BEGIN GIVEN RECORDS
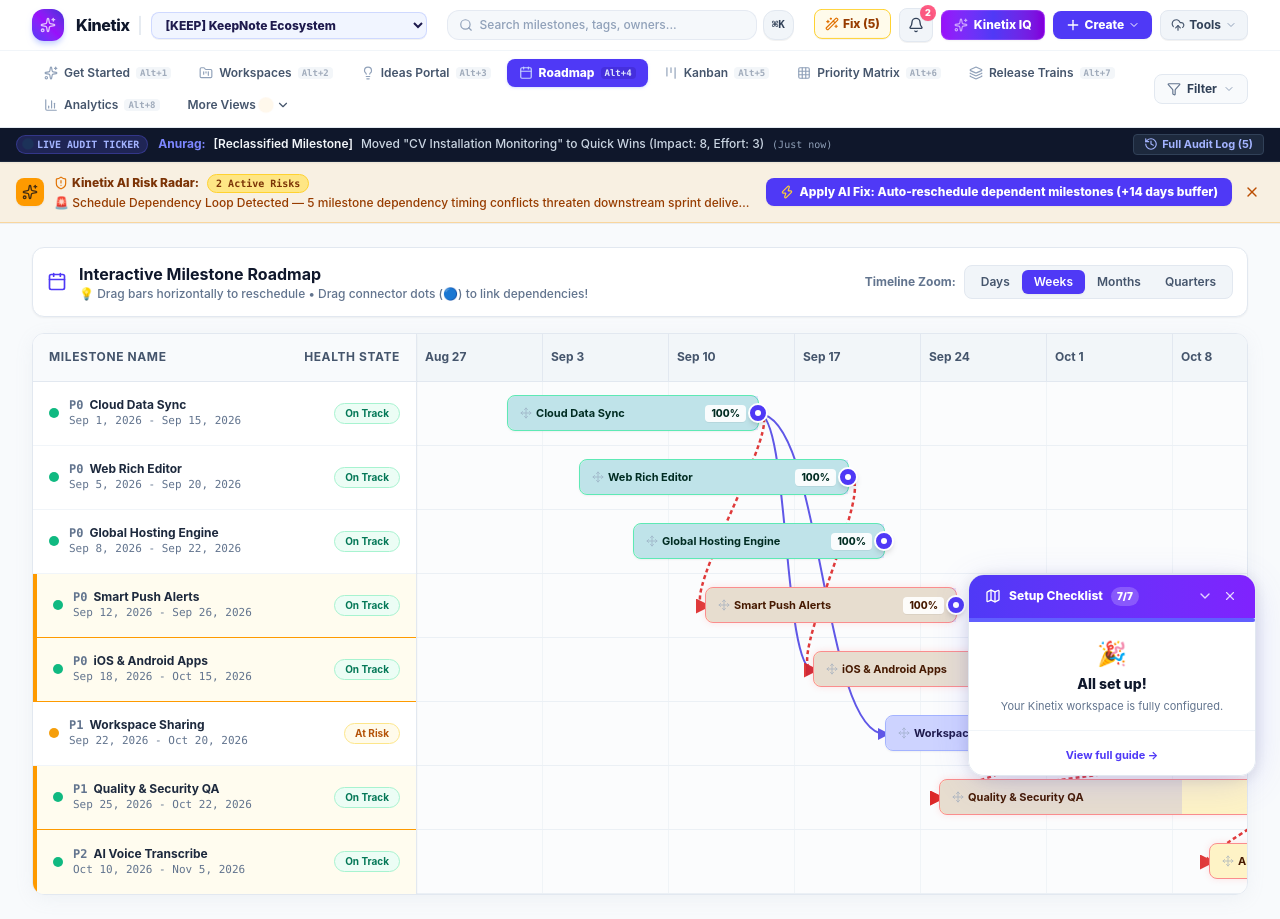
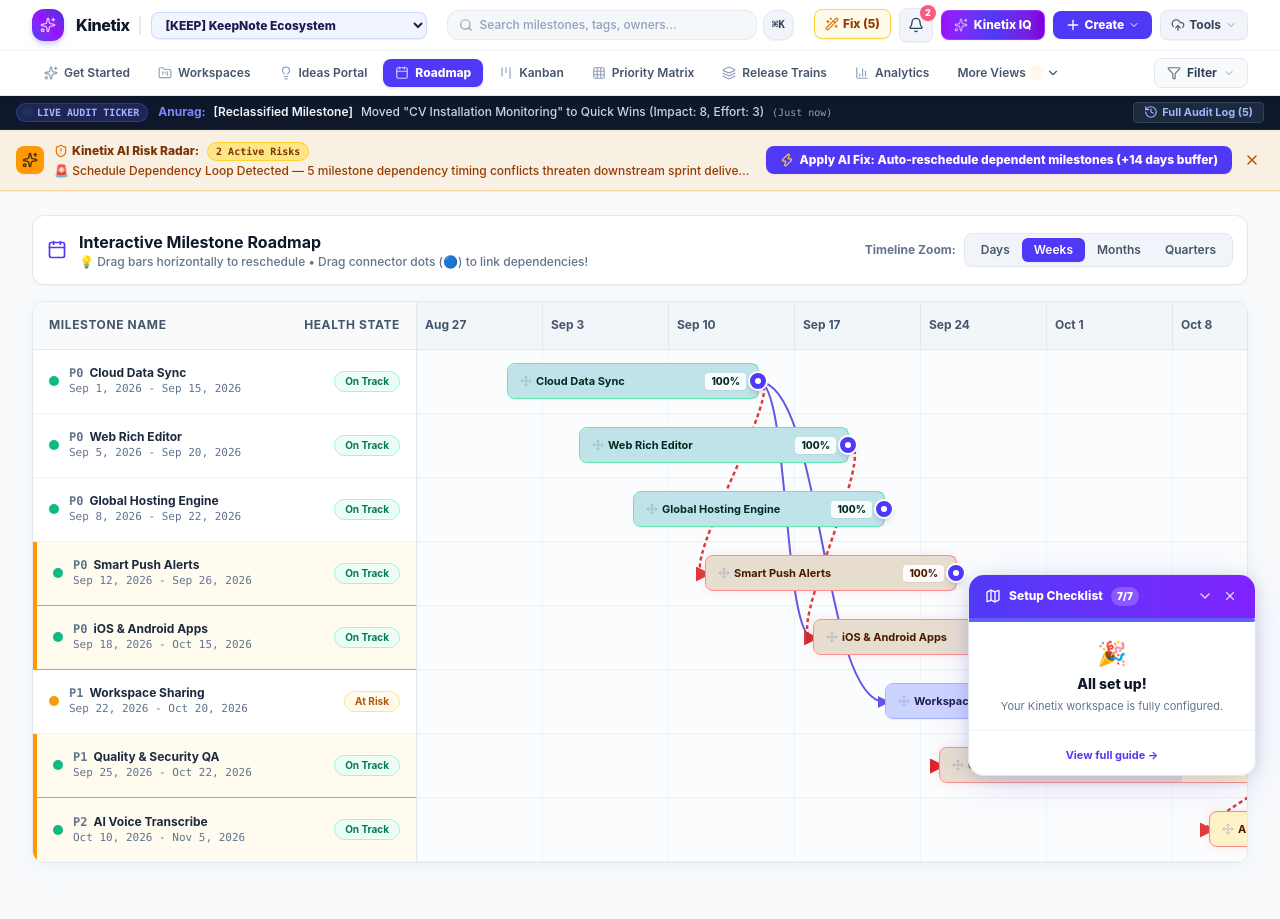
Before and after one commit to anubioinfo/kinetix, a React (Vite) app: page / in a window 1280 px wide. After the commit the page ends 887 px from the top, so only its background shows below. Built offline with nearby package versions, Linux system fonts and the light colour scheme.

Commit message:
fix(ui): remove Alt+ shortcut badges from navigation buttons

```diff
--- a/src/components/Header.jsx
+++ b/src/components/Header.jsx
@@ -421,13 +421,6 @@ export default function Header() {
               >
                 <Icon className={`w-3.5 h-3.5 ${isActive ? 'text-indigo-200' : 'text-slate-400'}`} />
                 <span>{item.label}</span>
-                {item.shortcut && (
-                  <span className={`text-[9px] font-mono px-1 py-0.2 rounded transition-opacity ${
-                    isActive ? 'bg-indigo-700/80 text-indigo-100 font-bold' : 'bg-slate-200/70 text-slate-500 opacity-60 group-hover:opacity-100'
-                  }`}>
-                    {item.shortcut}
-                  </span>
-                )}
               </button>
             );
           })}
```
END GIVEN RECORDS
DESCRIPTION OF THE TASK: Check every line of the data, and copy the ones that contain "from".

EXERCISE OUTPUT:
Before and after one commit to anubioinfo/kinetix, a React (Vite) app: page / in a window 1280 px wide. After the commit the page ends 887 px from the top, so only its background shows below. Built offline with nearby package versions, Linux system fonts and the light colour scheme.
fix(ui): remove Alt+ shortcut badges from navigation buttons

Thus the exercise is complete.